By Meg Escott
Learning how to read section drawings is a useful skill so that you can understand your house plans as a whole package (the floor plan, elevations and sections).
This page forms part of the how to read house plans series.
Let me help you understand...
A section drawing or sectional drawing is a 2D drawing of your home as if it has been sliced in two vertically. It gives a view from inside your home - like a sideways on x-ray.
Sectional drawings can be useful for the whole home, or to show more detail in a particular room (eg bathroom or kitchen).
A section drawing for your whole home will show:
Let's take a look at our sample house as an example.
The floor plan will shows the location of the vertical cut that creates the section and the direction of the section view.
Imagine cutting through your home, and taking away the portion that faces away from the direction of the section view.
Peer into that space. Some of the surfaces will have been cut through when the section was created, then you can see into the rooms that have been cut through until your eye meets a wall or an object. The section only shows what the eye can see, once you see a wall or an object, the section won't show anything that lies beyond the wall (see grey box on the floor plan above).
Thick lines represent surfaces that have been cut through. The following surfaces have been cut through:
Thin lines represent edges that you can see, but that haven't been cut.
A section drawing of a room will show:
Often a section of a room is equivalent to an elevation of one of the walls. For example, a run of units in a kitchen.
In the drawing below we can clearly see the location of the oven, dishwasher, sink and refrigerator and the dimensions of the cabinetry.
You can see that the faucet comes out of the countertop rather than out of the wall.

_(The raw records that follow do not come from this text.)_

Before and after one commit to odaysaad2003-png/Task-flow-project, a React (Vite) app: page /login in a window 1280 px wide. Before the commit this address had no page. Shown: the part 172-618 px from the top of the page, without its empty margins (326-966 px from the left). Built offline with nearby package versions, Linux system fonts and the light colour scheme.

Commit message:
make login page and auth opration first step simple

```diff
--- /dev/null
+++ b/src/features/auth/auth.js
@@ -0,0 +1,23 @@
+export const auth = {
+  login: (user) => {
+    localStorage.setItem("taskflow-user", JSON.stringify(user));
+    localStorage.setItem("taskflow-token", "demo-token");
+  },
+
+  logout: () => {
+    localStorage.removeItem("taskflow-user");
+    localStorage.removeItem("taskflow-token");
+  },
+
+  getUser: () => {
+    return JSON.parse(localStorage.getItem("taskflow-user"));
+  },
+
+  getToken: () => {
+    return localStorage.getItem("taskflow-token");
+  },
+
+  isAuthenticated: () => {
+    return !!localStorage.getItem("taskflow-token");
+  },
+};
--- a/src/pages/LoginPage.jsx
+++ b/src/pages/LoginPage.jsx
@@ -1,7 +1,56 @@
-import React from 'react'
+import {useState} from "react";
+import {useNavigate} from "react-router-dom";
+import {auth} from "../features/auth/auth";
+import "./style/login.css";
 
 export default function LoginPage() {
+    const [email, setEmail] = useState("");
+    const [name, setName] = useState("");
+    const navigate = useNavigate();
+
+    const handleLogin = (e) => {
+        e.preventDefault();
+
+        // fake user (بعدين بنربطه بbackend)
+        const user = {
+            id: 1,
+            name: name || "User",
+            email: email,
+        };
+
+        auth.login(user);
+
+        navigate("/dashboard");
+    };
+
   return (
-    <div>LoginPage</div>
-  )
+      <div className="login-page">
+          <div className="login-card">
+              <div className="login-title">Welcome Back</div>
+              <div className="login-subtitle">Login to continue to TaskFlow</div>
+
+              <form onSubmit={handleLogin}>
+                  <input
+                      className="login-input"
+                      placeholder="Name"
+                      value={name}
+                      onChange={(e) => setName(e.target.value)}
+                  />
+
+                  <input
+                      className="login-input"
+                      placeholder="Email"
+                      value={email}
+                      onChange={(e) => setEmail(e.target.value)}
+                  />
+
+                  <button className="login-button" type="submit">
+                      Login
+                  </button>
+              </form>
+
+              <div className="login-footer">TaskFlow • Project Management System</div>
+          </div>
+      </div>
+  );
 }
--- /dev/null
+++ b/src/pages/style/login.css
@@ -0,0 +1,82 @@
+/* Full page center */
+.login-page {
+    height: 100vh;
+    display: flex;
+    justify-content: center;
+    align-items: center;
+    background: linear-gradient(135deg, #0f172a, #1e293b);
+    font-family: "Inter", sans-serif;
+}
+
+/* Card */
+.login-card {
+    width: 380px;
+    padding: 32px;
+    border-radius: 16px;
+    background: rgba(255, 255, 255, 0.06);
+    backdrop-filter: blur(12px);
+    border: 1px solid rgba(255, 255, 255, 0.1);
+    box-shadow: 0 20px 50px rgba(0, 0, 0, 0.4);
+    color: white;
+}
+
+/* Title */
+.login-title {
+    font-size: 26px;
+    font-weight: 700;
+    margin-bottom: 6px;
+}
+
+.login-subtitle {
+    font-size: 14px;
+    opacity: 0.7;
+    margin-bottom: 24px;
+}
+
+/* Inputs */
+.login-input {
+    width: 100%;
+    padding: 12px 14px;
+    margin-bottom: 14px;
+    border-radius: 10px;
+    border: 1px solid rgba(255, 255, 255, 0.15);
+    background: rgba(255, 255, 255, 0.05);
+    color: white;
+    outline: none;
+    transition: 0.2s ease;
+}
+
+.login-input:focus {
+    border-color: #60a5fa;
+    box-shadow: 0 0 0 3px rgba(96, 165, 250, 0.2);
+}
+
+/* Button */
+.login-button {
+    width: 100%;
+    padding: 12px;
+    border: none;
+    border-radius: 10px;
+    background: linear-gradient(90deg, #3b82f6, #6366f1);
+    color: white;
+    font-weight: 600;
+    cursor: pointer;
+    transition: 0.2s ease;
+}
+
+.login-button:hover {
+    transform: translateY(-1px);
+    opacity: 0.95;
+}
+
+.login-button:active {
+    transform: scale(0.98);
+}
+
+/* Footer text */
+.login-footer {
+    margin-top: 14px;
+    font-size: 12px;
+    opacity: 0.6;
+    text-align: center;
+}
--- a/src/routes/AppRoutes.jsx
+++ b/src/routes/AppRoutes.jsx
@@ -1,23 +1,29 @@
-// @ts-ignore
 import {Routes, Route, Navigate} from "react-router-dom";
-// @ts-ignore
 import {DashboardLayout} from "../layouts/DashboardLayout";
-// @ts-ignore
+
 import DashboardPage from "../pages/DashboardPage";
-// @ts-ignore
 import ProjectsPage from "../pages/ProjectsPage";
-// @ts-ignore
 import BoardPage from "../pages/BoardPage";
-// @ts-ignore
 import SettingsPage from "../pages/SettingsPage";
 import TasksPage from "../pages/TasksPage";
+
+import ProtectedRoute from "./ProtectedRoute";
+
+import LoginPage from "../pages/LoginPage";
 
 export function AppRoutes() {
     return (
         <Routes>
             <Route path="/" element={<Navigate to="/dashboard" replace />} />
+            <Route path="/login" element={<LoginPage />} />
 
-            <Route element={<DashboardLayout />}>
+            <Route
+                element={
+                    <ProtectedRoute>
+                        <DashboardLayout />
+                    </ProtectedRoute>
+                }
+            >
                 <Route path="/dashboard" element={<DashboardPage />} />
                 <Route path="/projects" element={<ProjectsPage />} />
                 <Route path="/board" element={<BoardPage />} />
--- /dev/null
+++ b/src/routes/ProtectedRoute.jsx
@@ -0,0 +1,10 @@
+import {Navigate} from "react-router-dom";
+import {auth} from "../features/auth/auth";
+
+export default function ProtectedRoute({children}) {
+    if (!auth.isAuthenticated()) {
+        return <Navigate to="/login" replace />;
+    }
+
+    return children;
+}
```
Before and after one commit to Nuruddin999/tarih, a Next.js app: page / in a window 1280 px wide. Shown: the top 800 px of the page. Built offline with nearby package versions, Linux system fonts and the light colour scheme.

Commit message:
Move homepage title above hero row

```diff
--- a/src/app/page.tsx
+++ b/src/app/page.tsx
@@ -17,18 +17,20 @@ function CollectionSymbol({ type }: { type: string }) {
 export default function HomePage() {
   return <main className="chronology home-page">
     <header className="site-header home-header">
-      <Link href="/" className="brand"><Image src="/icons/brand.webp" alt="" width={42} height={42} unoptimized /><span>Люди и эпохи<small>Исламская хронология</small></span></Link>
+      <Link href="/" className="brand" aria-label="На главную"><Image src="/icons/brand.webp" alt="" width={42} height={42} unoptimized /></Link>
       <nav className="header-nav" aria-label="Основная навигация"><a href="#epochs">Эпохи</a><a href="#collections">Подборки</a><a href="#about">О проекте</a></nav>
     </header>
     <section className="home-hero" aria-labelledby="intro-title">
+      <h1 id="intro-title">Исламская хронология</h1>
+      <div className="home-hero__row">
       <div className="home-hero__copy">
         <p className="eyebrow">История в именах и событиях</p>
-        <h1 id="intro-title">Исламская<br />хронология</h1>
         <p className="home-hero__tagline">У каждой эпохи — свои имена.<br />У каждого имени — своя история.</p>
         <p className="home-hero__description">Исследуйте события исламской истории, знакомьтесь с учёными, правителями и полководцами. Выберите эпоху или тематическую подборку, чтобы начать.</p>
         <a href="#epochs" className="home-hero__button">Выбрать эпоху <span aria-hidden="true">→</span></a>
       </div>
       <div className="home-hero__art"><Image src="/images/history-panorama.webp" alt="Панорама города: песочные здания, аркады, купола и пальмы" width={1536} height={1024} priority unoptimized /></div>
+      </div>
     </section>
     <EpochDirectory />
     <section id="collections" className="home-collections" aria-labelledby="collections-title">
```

So that's all on how to read section drawings. Make sure you read the rest of the series on how to read house plans (add link)